"""
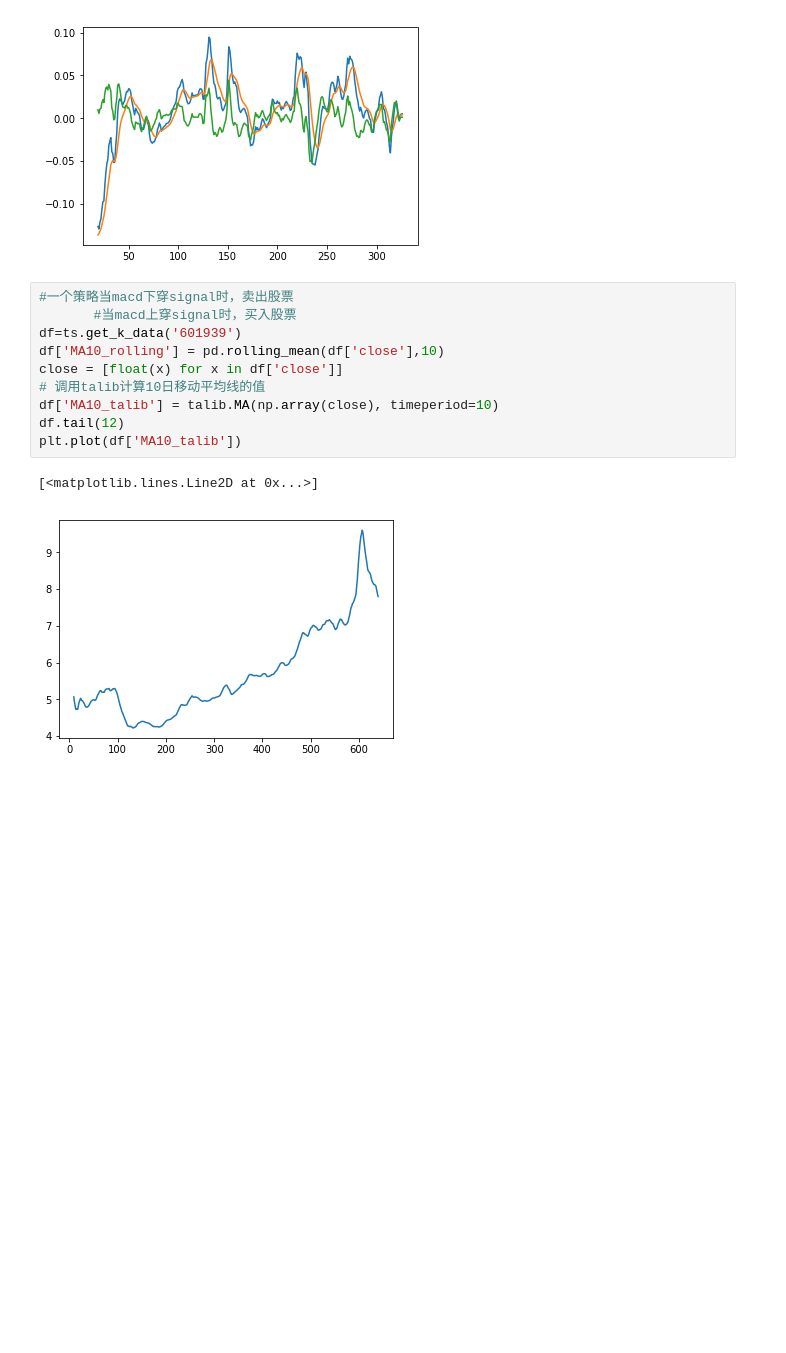
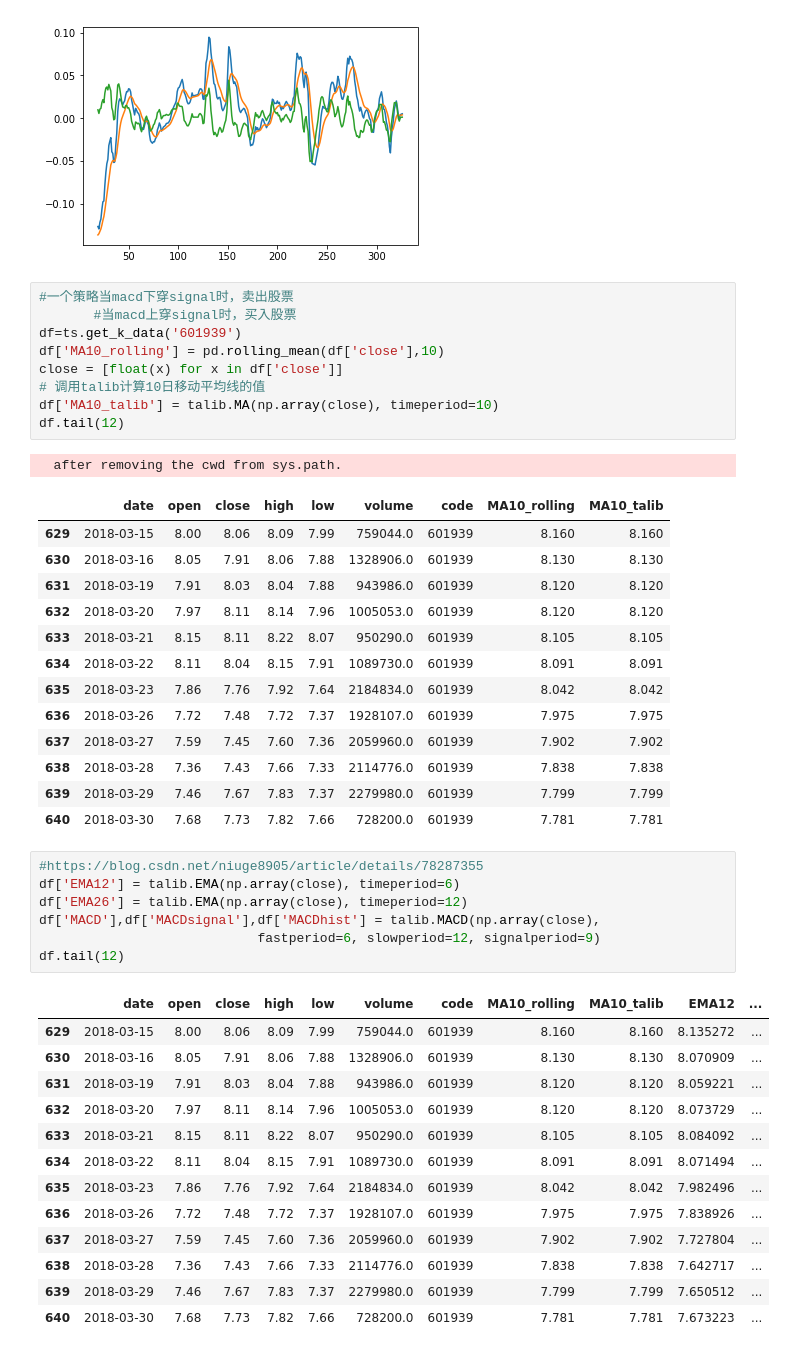
Before and after one commit to lxj0276/huanshuo, a Jupyter notebook: 量化投资/talib使用.ipynb, the cells around one changed output. Saved outputs shown, nothing was run; the diff lists cells and outputs as text; blank space fills up the shorter version.

```diff
--- a/量化投资/talib使用.ipynb
+++ b/量化投资/talib使用.ipynb
@@ -82,7 +82,39 @@ close = [float(x) for x in df['close']]
 # 调用talib计算10日移动平均线的值
 df['MA10_talib'] = talib.MA(np.array(close), timeperiod=10)
 df.tail(12)
-plt.plot(df['MA10_talib'])
 # %% [output]
-[<matplotlib.lines.Line2D at 0x...>]
+  after removing the cwd from sys.path.
-[figure, removed]
+|  | date | open | close | high | low | volume | code | MA10_rolling | MA10_talib |
+| 629 | 2018-03-15 | 8.00 | 8.06 | 8.09 | 7.99 | 759044.0 | 601939 | 8.160 | 8.160 |
+| 630 | 2018-03-16 | 8.05 | 7.91 | 8.06 | 7.88 | 1328906.0 | 601939 | 8.130 | 8.130 |
+| 631 | 2018-03-19 | 7.91 | 8.03 | 8.04 | 7.88 | 943986.0 | 601939 | 8.120 | 8.120 |
+| 632 | 2018-03-20 | 7.97 | 8.11 | 8.14 | 7.96 | 1005053.0 | 601939 | 8.120 | 8.120 |
+| 633 | 2018-03-21 | 8.15 | 8.11 | 8.22 | 8.07 | 950290.0 | 601939 | 8.105 | 8.105 |
+| 634 | 2018-03-22 | 8.11 | 8.04 | 8.15 | 7.91 | 1089730.0 | 601939 | 8.091 | 8.091 |
+| 635 | 2018-03-23 | 7.86 | 7.76 | 7.92 | 7.64 | 2184834.0 | 601939 | 8.042 | 8.042 |
+| 636 | 2018-03-26 | 7.72 | 7.48 | 7.72 | 7.37 | 1928107.0 | 601939 | 7.975 | 7.975 |
+| 637 | 2018-03-27 | 7.59 | 7.45 | 7.60 | 7.36 | 2059960.0 | 601939 | 7.902 | 7.902 |
+| 638 | 2018-03-28 | 7.36 | 7.43 | 7.66 | 7.33 | 2114776.0 | 601939 | 7.838 | 7.838 |
+| 639 | 2018-03-29 | 7.46 | 7.67 | 7.83 | 7.37 | 2279980.0 | 601939 | 7.799 | 7.799 |
+| 640 | 2018-03-30 | 7.68 | 7.73 | 7.82 | 7.66 | 728200.0 | 601939 | 7.781 | 7.781 |
+# %%
+#https://blog.csdn.net/niuge8905/article/details/78287355
+df['EMA12'] = talib.EMA(np.array(close), timeperiod=6)
+df['EMA26'] = talib.EMA(np.array(close), timeperiod=12)
+df['MACD'],df['MACDsignal'],df['MACDhist'] = talib.MACD(np.array(close),
+                            fastperiod=6, slowperiod=12, signalperiod=9)
+df.tail(12)
+# %% [output]
+|  | date | open | close | high | low | volume | code | MA10_rolling | MA10_talib | EMA12 | ... |
+| 629 | 2018-03-15 | 8.00 | 8.06 | 8.09 | 7.99 | 759044.0 | 601939 | 8.160 | 8.160 | 8.135272 | ... |
+| 630 | 2018-03-16 | 8.05 | 7.91 | 8.06 | 7.88 | 1328906.0 | 601939 | 8.130 | 8.130 | 8.070909 | ... |
+| 631 | 2018-03-19 | 7.91 | 8.03 | 8.04 | 7.88 | 943986.0 | 601939 | 8.120 | 8.120 | 8.059221 | ... |
+| 632 | 2018-03-20 | 7.97 | 8.11 | 8.14 | 7.96 | 1005053.0 | 601939 | 8.120 | 8.120 | 8.073729 | ... |
+| 633 | 2018-03-21 | 8.15 | 8.11 | 8.22 | 8.07 | 950290.0 | 601939 | 8.105 | 8.105 | 8.084092 | ... |
+| 634 | 2018-03-22 | 8.11 | 8.04 | 8.15 | 7.91 | 1089730.0 | 601939 | 8.091 | 8.091 | 8.071494 | ... |
+| 635 | 2018-03-23 | 7.86 | 7.76 | 7.92 | 7.64 | 2184834.0 | 601939 | 8.042 | 8.042 | 7.982496 | ... |
+| 636 | 2018-03-26 | 7.72 | 7.48 | 7.72 | 7.37 | 1928107.0 | 601939 | 7.975 | 7.975 | 7.838926 | ... |
+| 637 | 2018-03-27 | 7.59 | 7.45 | 7.60 | 7.36 | 2059960.0 | 601939 | 7.902 | 7.902 | 7.727804 | ... |
+| 638 | 2018-03-28 | 7.36 | 7.43 | 7.66 | 7.33 | 2114776.0 | 601939 | 7.838 | 7.838 | 7.642717 | ... |
+| 639 | 2018-03-29 | 7.46 | 7.67 | 7.83 | 7.37 | 2279980.0 | 601939 | 7.799 | 7.799 | 7.650512 | ... |
+| 640 | 2018-03-30 | 7.68 | 7.73 | 7.82 | 7.66 | 728200.0 | 601939 | 7.781 | 7.781 | 7.673223 | ... |
```
Also changed, not shown: parts of 3 cells of this notebook.
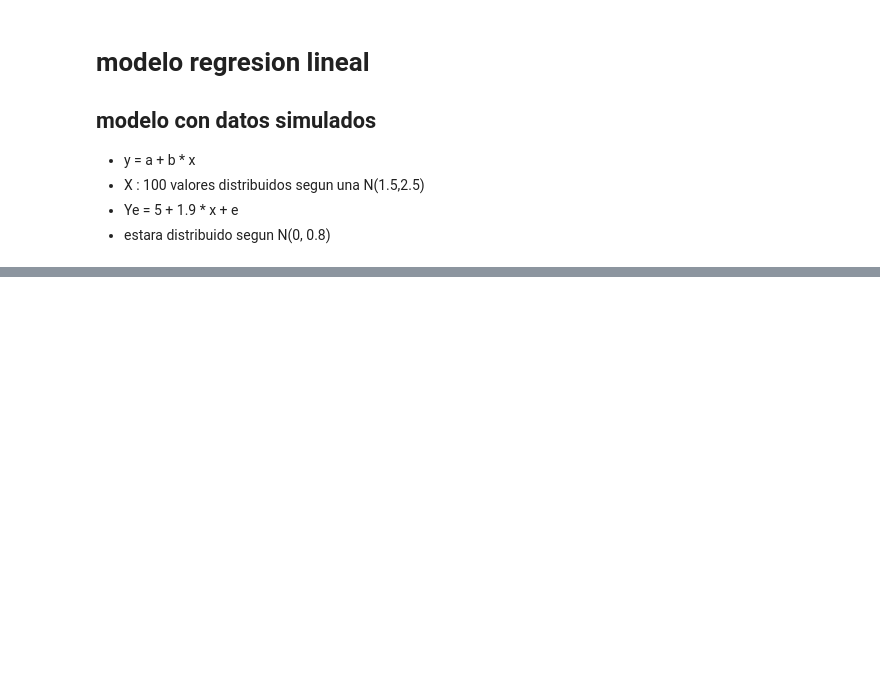
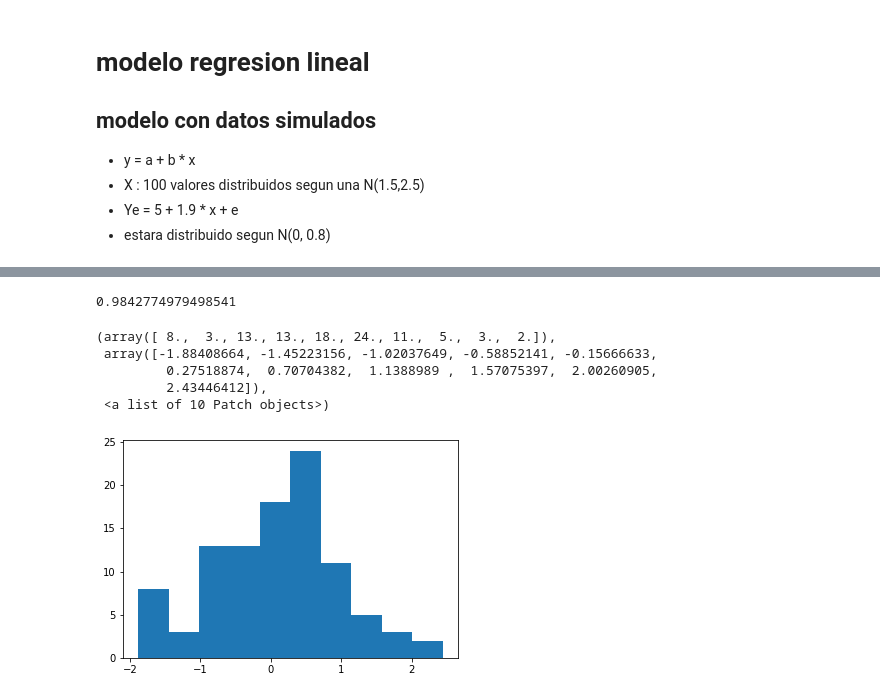
Before and after one commit to gonzalo71/TestGit, a Jupyter notebook: Udemy_exercices/Udemy_1.ipynb, the cells around one changed output, grey strips where cells are left out. Saved outputs shown, nothing was run; the diff lists cells and outputs as text; code cells hidden in the pictures; blank space fills up the shorter version.

```diff
--- a/Udemy_exercices/Udemy_1.ipynb
+++ b/Udemy_exercices/Udemy_1.ipynb
@@ -119,0 +125,5 @@ Text(0.5, 1.0, 'Valor actualr vs prediccion')
+# %%
+# calculamos la summa de los errores cuadrado a la recta , a la media y los totales SST = SSR + SSD // R2 = SSR/SST (cuando mas cerca de uno mejor, pero solo es un indicador, hay que ver otros para confirmar que el modelo esta bien)
+dato["SSR"] = (dato["y_pred"] - np.mean(dato["y_act"]))**2
+dato["SSD"] = (dato["y_pred"] - dato["y_act"])**2
+dato["SST"] = (dato["y_act"] - np.mean(dato["y_act"]))**2
@@ -119,0 +154,15 @@ Text(0.5, 1.0, 'Valor actualr vs prediccion')
+# %%
+R2 = SSR/SST
+R2
+# %% [output]
+0.9842774979498541
+# %%
+# la ssd( suma cuadrado diferencias) tiene una distribucion  normal
+plt.hist((dato["y_pred"]-dato["y_act"]))
+# %% [output]
+(array([ 8.,  3., 13., 13., 18., 24., 11.,  5.,  3.,  2.]),
+ array([-1.88408664, -1.45223156, -1.02037649, -0.58852141, -0.15666633,
+         0.27518874,  0.70704382,  1.1388989 ,  1.57075397,  2.00260905,
+         2.43446412]),
+ <a list of 10 Patch objects>)
+[figure, added]
```
Also changed, not shown: parts of 23 cells of this notebook.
"""
#### Aim of the task
Every line in the listing that holds the string "close" should be copied out.

#### Result
@@ -82,7 +82,39 @@ close = [float(x) for x in df['close']]
 df['MA10_talib'] = talib.MA(np.array(close), timeperiod=10)
+|  | date | open | close | high | low | volume | code | MA10_rolling | MA10_talib |
+df['EMA12'] = talib.EMA(np.array(close), timeperiod=6)
+df['EMA26'] = talib.EMA(np.array(close), timeperiod=12)
+df['MACD'],df['MACDsignal'],df['MACDhist'] = talib.MACD(np.array(close),
+|  | date | open | close | high | low | volume | code | MA10_rolling | MA10_talib | EMA12 | ... |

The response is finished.